> **Available data**
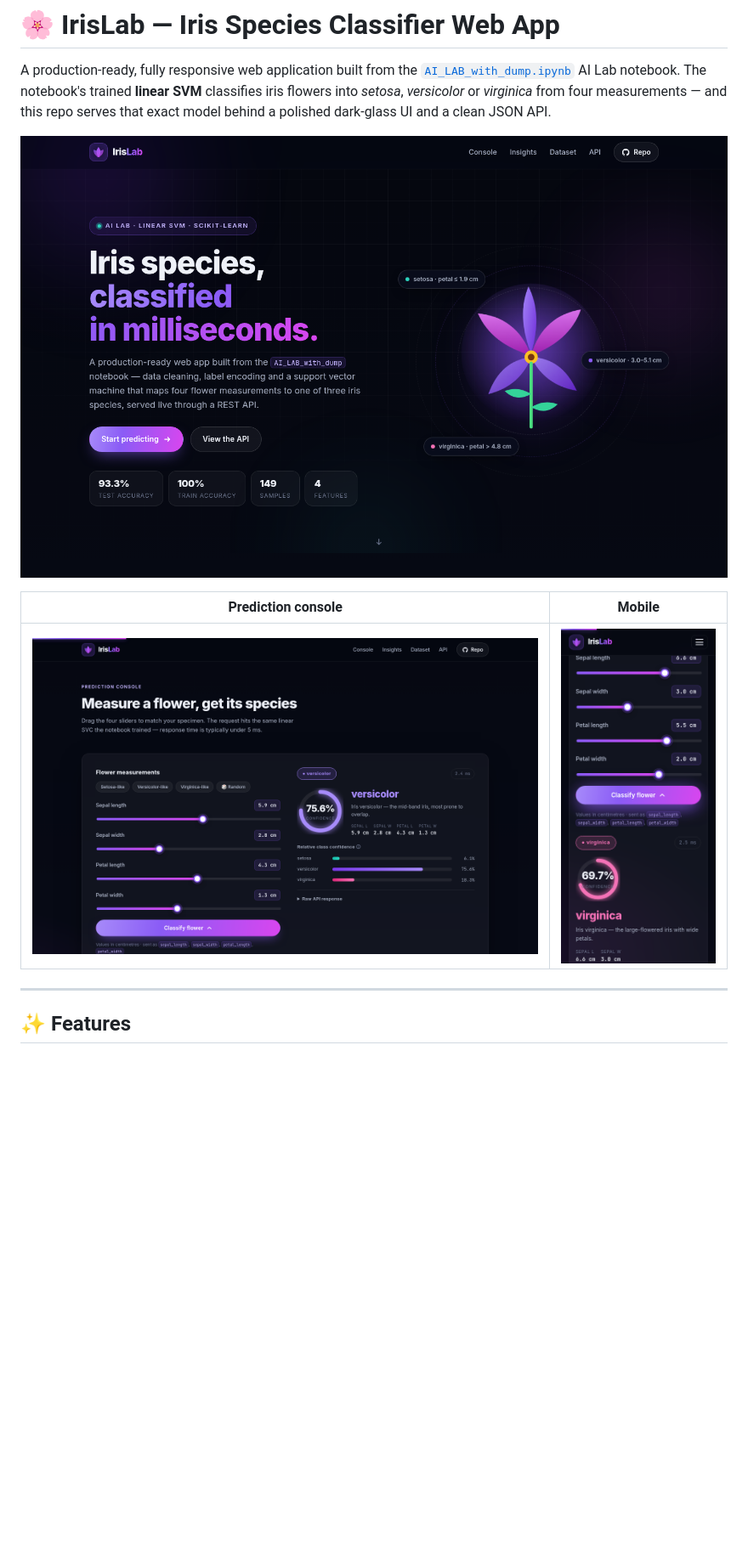
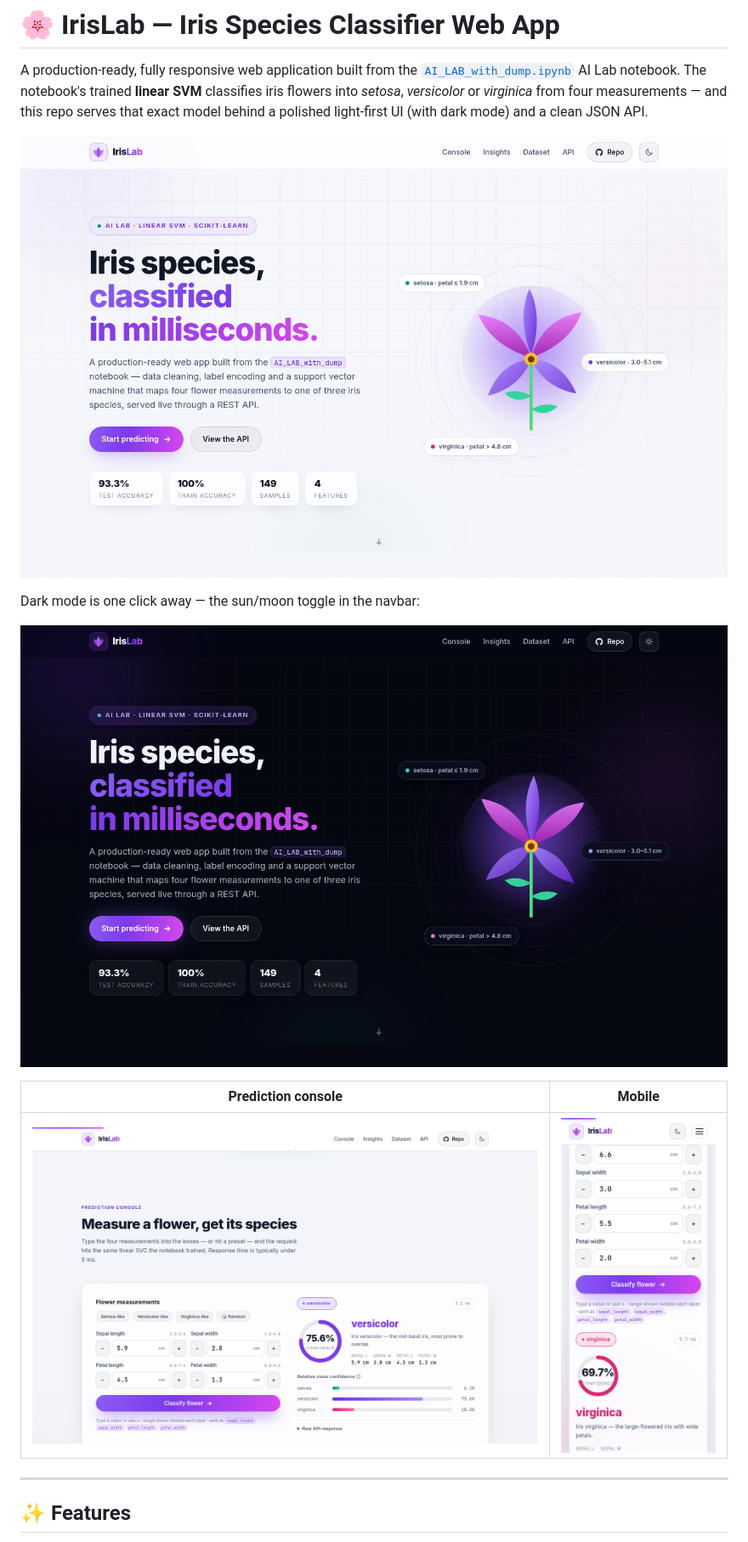
Before and after one commit to mythos0/iris-ml-webapp, a Markdown page: README.md, the part around one of its changes. Shown at 85% size. Drawn GitHub-style; pictures changed too: docs/screenshots/shot-console-result.png, docs/screenshots/shot-dark-hero.png (added), docs/screenshots/shot-desktop-hero.png; blank space fills up the shorter version.

```diff
--- a/README.md
+++ b/README.md
@@ -4,9 +4,14 @@ A production-ready, fully responsive web application built from the
 [`AI_LAB_with_dump.ipynb`](notebooks/AI_LAB_with_dump.ipynb) AI Lab notebook.
 The notebook's trained **linear SVM** classifies iris flowers into
 *setosa*, *versicolor* or *virginica* from four measurements — and this repo
-serves that exact model behind a polished dark-glass UI and a clean JSON API.
+serves that exact model behind a polished light-first UI (with dark mode) and a
+clean JSON API.
 
-![Desktop hero](docs/screenshots/shot-desktop-hero.png)
+![Desktop hero (light theme)](docs/screenshots/shot-desktop-hero.png)
+
+Dark mode is one click away — the sun/moon toggle in the navbar:
+
+![Dark hero](docs/screenshots/shot-dark-hero.png)
 
 | Prediction console | Mobile |
 |---|---|
```
Also changed, not shown: other parts of README.md (+15 -4 lines).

> **Activity**
Every line of the data above should be repeated exactly. Omit the pictures.

> **Task answer**
Before and after one commit to mythos0/iris-ml-webapp, a Markdown page: README.md, the part around one of its changes. Shown at 85% size. Drawn GitHub-style; pictures changed too: docs/screenshots/shot-console-result.png, docs/screenshots/shot-dark-hero.png (added), docs/screenshots/shot-desktop-hero.png; blank space fills up the shorter version.

```diff
--- a/README.md
+++ b/README.md
@@ -4,9 +4,14 @@ A production-ready, fully responsive web application built from the
 [`AI_LAB_with_dump.ipynb`](notebooks/AI_LAB_with_dump.ipynb) AI Lab notebook.
 The notebook's trained **linear SVM** classifies iris flowers into
 *setosa*, *versicolor* or *virginica* from four measurements — and this repo
-serves that exact model behind a polished dark-glass UI and a clean JSON API.
+serves that exact model behind a polished light-first UI (with dark mode) and a
+clean JSON API.
 
-![Desktop hero](docs/screenshots/shot-desktop-hero.png)
+![Desktop hero (light theme)](docs/screenshots/shot-desktop-hero.png)
+
+Dark mode is one click away — the sun/moon toggle in the navbar:
+
+![Dark hero](docs/screenshots/shot-dark-hero.png)
 
 | Prediction console | Mobile |
 |---|---|
```
Also changed, not shown: other parts of README.md (+15 -4 lines).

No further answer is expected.